Some Congressional leaders have recognized the funding calls. Last week, Rep. Joe Neguse, D-CO, introduced the "Coronavirus Community Relief Act," which would provide $250 billion in funding to cities with populations of 500,000 or less.
House Speaker Nancy Pelosi and Senate Minority Leader Chuck Schumer are also pressing the federal government for an additional $150 billion in relief for state and local governments grappling with depleted tax revenues. That funding would support over 700 municipalities (compared to 36 currently supported by federal aid), said Dayton, OH Mayor and USCM Second Vice President Nan Whaley on the press call.
“Cities know one thing though: If the money isn’t directly allocated, it’s awful hard to get it," she said. This sentiment has spurred additional efforts to get funding straight into cities' hands, such as the recently launched Local Bailout for the Many, in which more than 100 local and state elected officials outlined guidance and calls to action to increase local relief measures.
Beyond receiving aid to deal with current impacts of COVID-19 on cities, leaders are also looking ahead to what will be needed for recovery efforts — and who will be in charge of that recovery.
Whaley referenced a daily call between Ohio Gov. Mike DeWine and the state's seven largest cities, including Dayton, to discuss potential recovery strategies and ensure Ohio's top leaders are on the same page. "It will not be like a switch," she said, "but a slow and gradual open when that comes."
Other leaders are concerned about local leaders' ability to make those calls, citing President Trump's recent declaration of authority over when the economy reopens.
“The federal government needs to stay in their lane," Los Angeles Council Member and NLC President Joe Buscaino said on the call. "States, municipalities heavily rely on the federal government for resources and relief.

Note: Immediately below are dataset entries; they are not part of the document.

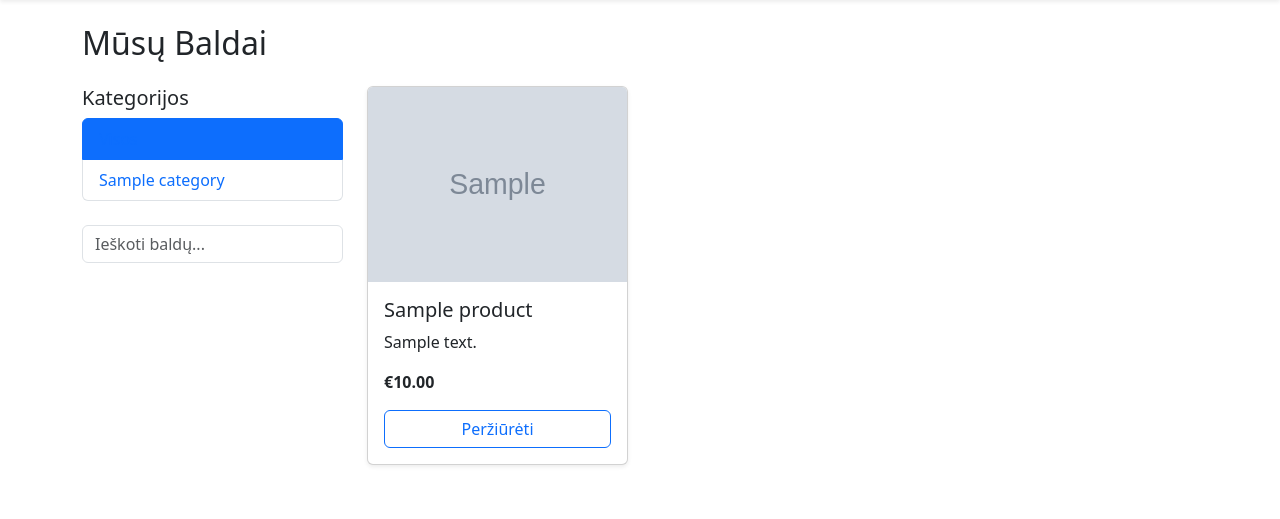
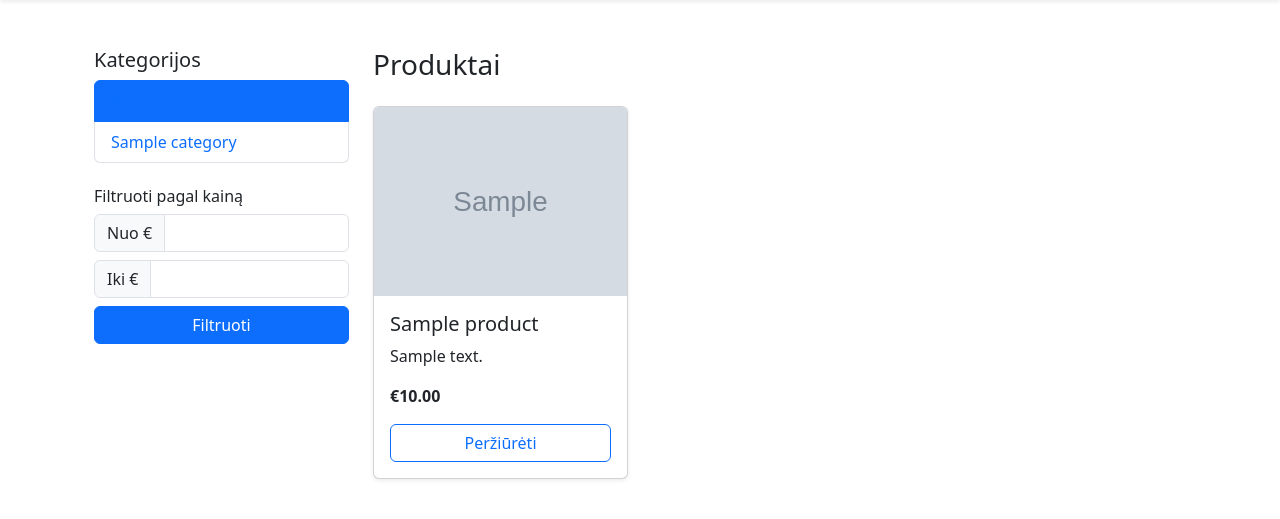
Before and after one commit to KarolisT0/MIgdolasShop, a Django app: page /parduotuve/ in a window 1280 px wide. Shown: the part 136-655 px from the top of the page. Run offline with Django 5.2, Linux system fonts and the light colour scheme; tables that the repository leaves empty hold one stand-in row (values such as "Sample post"); grey boxes marked "Sample" are stand-in pictures.

Commit message:
added price range

```diff
--- a/migdolas-store/core/views.py
+++ b/migdolas-store/core/views.py
@@ -33,7 +33,6 @@ def product_detail(request, slug):
     })
 
 def product_list(request, category_slug=None):
-    query = request.GET.get('q')
     category = None
     categories = Category.objects.all()
     products = Product.objects.all()
@@ -42,18 +41,39 @@ def product_list(request, category_slug=None):
         category = Category.objects.get(slug=category_slug)
         products = products.filter(category=category)
 
-    if query:
-        products = products.filter(
-            Q(name__icontains=query) |
-            Q(description__icontains=query)
-        )
+    # Price filtering with variant range logic
+    min_price = request.GET.get('min_price')
+    max_price = request.GET.get('max_price')
 
-    return render(request, 'product_list.html', {
+    if min_price and max_price:
+        try:
+            min_price = float(min_price)
+            max_price = float(max_price)
+
+            filtered_products = []
+            for product in products:
+                price_min, price_max = get_price_range(product)
+                if price_max >= min_price and price_min <= max_price:
+                    filtered_products.append(product)
+
+            products = filtered_products
+        except ValueError:
+            pass  # Ignore invalid filter input
+
+    context = {
         'category': category,
         'categories': categories,
         'products': products,
-        'query': query,
-    })
+        'min_price': min_price or '',
+        'max_price': max_price or '',
+    }
+    return render(request, 'product_list.html', context)
+
+def get_price_range(self):
+    prices = list(self.variants.values_list('price', flat=True))
+    if prices:
+        return min(prices), max(prices)
+    return self.price, self.price
 # ----------------------
 # 🛒 Cart Views
 # ----------------------
--- a/migdolas-store/templates/product_list.html
+++ b/migdolas-store/templates/product_list.html
@@ -2,13 +2,12 @@
 {% load static %}
 
 {% block content %}
-<h2 class="mb-4">Mūsų Baldai</h2>
-
+<div class="container my-5">
   <div class="row">
-  <!-- Category Sidebar -->
+    <!-- Sidebar: Categories + Price Filter -->
     <div class="col-md-3 mb-4">
       <h5>Kategorijos</h5>
-    <ul class="list-group">
+      <ul class="list-group mb-4">
         <li class="list-group-item {% if not category %}active{% endif %}">
           <a href="{% url 'product_list' %}" class="text-decoration-none">Visos</a>
         </li>
@@ -21,34 +20,64 @@
         {% endfor %}
       </ul>
 
-    <!-- Search Bar -->
-    <form id="liveSearchForm" class="mt-4">
-      <div class="input-group">
-        <input type="text" name="q" id="searchInput" class="form-control" placeholder="Ieškoti baldų...">
+      <!-- ✅ Price Filter -->
+      <form method="get" class="mb-4" id="priceFilterForm">
+        <h6>Filtruoti pagal kainą</h6>
+        <div class="input-group mb-2">
+          <span class="input-group-text">Nuo €</span>
+          <input type="number" class="form-control" name="min_price" value="{{ min_price }}">
         </div>
+        <div class="input-group mb-2">
+          <span class="input-group-text">Iki €</span>
+          <input type="number" class="form-control" name="max_price" value="{{ max_price }}">
+        </div>
+
+        {% if category %}
+          <!-- Keep category in query -->
+          <input type="hidden" name="category" value="{{ category.slug }}">
+        {% endif %}
+
+        <button type="submit" class="btn btn-primary w-100">Filtruoti</button>
       </form>
     </div>
 
-  <!-- Product Results Grid -->
+    <!-- Product Grid -->
     <div class="col-md-9">
-    <div class="row" id="productResults">
-      {% include 'partials/_product_cards.html' %}
+      <h3 class="mb-4">Produktai</h3>
+      <div class="row">
+        {% for product in products %}
+        <div class="col-md-6 col-lg-4 mb-4">
+          <div class="card h-100 shadow-sm">
+            <a href="{% url 'product_detail' slug=product.slug %}">
+              <img src="{{ product.image.url }}" class="card-img-top" alt="{{ product.name }}">
+            </a>
+            <div class="card-body">
+              <h5 class="card-title">
+                <a href="{% url 'product_detail' slug=product.slug %}" class="text-decoration-none text-dark">
+                  {{ product.name }}
+                </a>
+              </h5>
+              <p class="card-text">{{ product.description|truncatechars_html:150|safe }}</p>
+
+              {% with min_price=product.get_price_range.0 max_price=product.get_price_range.1 %}
+              {% if min_price == max_price %}
+                <p class="fw-bold">€{{ min_price }}</p>
+              {% else %}
+                <p class="fw-bold">€{{ min_price }} – €{{ max_price }}</p>
+              {% endif %}
+              {% endwith %}
+
+              <a href="{% url 'product_detail' slug=product.slug %}" class="btn btn-outline-primary w-100">Peržiūrėti</a>
             </div>
           </div>
         </div>
-
-<script src="https://code.jquery.com/jquery-3.6.0.min.js"></script>
-<script>
-  $('#searchInput').on('input', function () {
-    let query = $(this).val();
-    $.ajax({
-      url: "{% url 'ajax_product_search' %}",
-      data: { 'q': query },
-      dataType: 'json',
-      success: function (data) {
-        $('#productResults').html(data.html);
-      }
-    });
-  });
-</script>
+        {% empty %}
+        <div class="col-12">
+          <p class="text-center">Nėra produktų pagal pasirinktus filtrus.</p>
+        </div>
+        {% endfor %}
+      </div>
+    </div>
+  </div>
+</div>
 {% endblock %}
```
Lines whose indentation alone changed are shown as unchanged.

But we need to ensure that our state executives can make those decisions. That’s by law, per Constitution."
To keep up with all of our coverage on how the new coronavirus is impacting U.S. cities, visit our daily tracker.